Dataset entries
=== Section Start ===
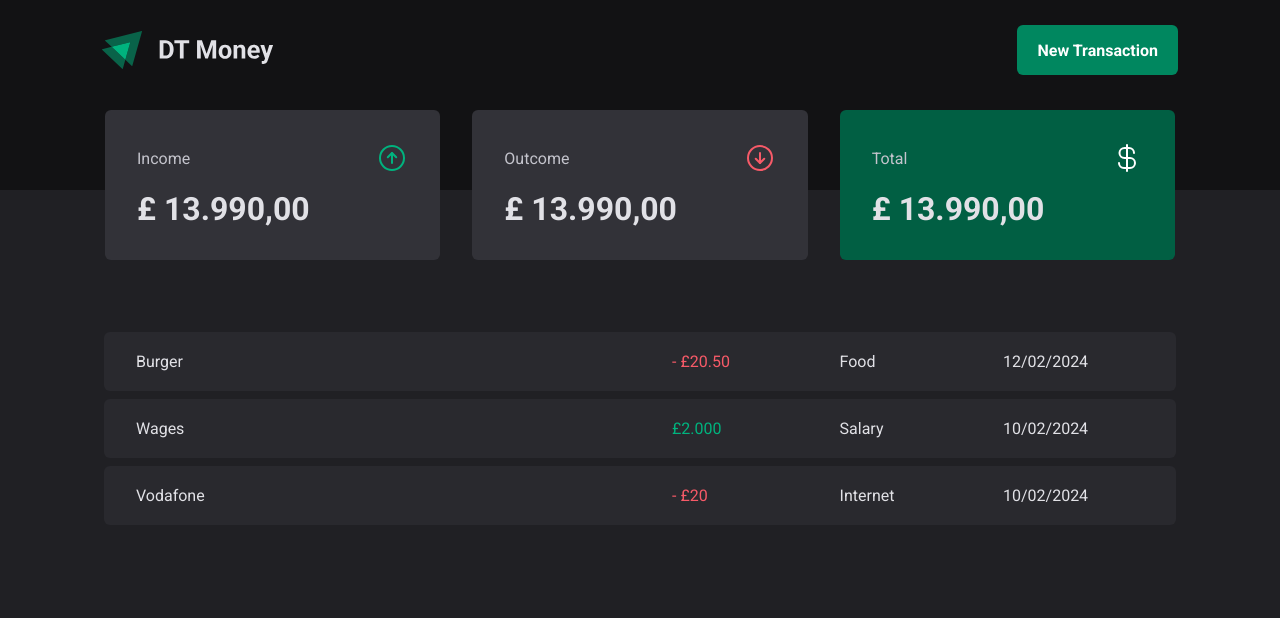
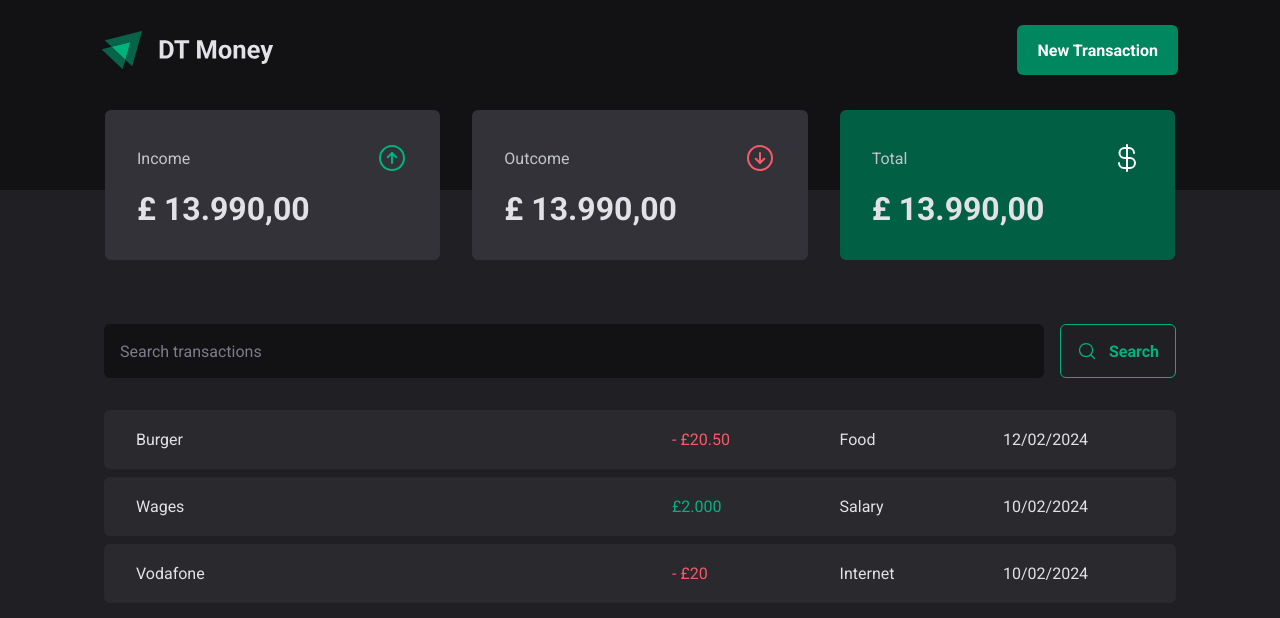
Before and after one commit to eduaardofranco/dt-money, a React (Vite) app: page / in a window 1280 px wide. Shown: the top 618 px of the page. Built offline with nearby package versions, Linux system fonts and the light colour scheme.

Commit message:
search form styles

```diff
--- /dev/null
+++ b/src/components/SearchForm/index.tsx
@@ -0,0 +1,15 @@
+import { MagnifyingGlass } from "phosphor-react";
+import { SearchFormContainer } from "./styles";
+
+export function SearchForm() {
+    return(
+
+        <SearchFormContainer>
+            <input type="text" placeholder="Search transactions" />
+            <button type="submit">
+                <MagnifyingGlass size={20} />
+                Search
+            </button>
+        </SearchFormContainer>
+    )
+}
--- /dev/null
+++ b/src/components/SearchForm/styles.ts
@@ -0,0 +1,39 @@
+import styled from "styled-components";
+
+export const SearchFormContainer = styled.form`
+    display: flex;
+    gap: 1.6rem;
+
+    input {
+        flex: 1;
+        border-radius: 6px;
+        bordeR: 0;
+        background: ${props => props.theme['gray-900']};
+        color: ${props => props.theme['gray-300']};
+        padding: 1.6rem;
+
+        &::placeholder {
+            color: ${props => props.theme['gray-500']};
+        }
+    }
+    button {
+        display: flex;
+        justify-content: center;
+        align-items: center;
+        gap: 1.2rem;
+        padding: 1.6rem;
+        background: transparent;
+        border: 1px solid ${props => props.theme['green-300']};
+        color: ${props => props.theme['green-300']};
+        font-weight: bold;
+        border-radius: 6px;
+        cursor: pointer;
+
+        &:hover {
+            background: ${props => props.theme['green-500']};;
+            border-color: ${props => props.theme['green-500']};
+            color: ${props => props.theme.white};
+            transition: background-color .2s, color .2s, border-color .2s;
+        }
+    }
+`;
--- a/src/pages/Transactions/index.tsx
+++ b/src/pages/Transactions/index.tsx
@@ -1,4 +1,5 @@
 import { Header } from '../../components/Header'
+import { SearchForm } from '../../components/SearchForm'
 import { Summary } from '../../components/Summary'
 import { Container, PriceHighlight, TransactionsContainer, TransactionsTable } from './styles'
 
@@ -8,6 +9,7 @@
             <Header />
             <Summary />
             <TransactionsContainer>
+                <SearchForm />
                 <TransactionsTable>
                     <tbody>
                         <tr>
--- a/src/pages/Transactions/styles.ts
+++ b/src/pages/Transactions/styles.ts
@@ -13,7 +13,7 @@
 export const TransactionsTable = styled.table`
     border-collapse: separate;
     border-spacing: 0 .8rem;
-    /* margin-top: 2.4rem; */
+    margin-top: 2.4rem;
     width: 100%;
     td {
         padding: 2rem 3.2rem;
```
=== Section End ===
=== Section Start ===
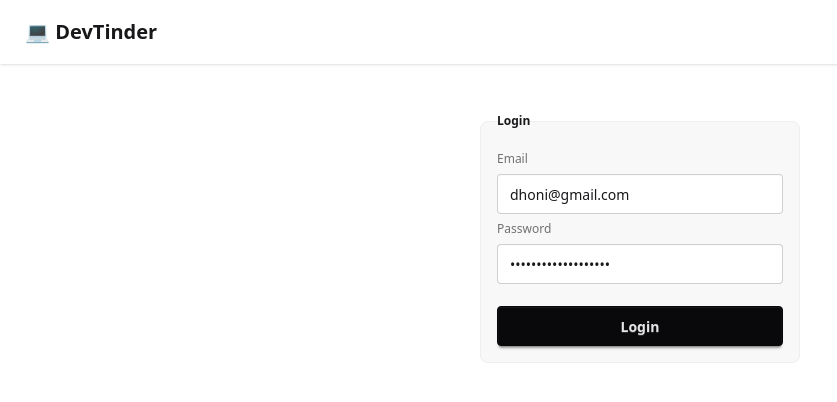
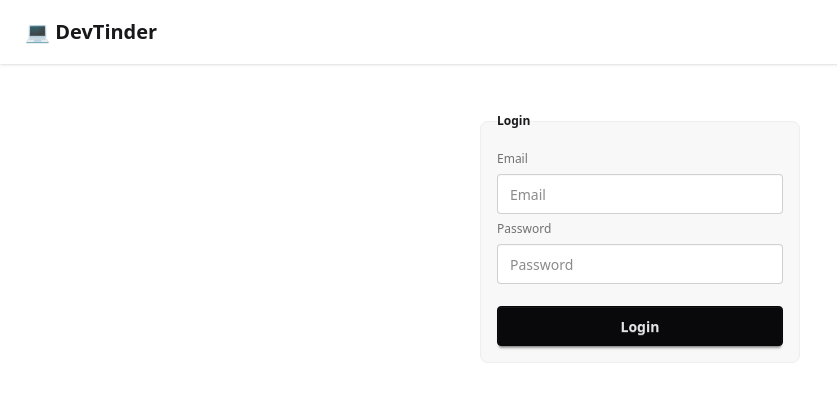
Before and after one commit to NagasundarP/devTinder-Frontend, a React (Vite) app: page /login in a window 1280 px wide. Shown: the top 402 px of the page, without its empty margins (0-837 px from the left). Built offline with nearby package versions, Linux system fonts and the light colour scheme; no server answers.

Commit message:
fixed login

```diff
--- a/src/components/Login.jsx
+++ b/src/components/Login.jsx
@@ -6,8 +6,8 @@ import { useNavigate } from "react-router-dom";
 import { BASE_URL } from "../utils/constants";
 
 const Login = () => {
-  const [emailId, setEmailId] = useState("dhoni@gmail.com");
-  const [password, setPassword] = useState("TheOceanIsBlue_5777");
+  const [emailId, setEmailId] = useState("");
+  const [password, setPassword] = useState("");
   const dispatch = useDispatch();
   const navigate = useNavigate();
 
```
=== Section End ===
Exercise aim: Every line above that includes the word "index" must appear in the answer.

Solved exercise:
+++ b/src/components/SearchForm/index.tsx
--- a/src/pages/Transactions/index.tsx
+++ b/src/pages/Transactions/index.tsx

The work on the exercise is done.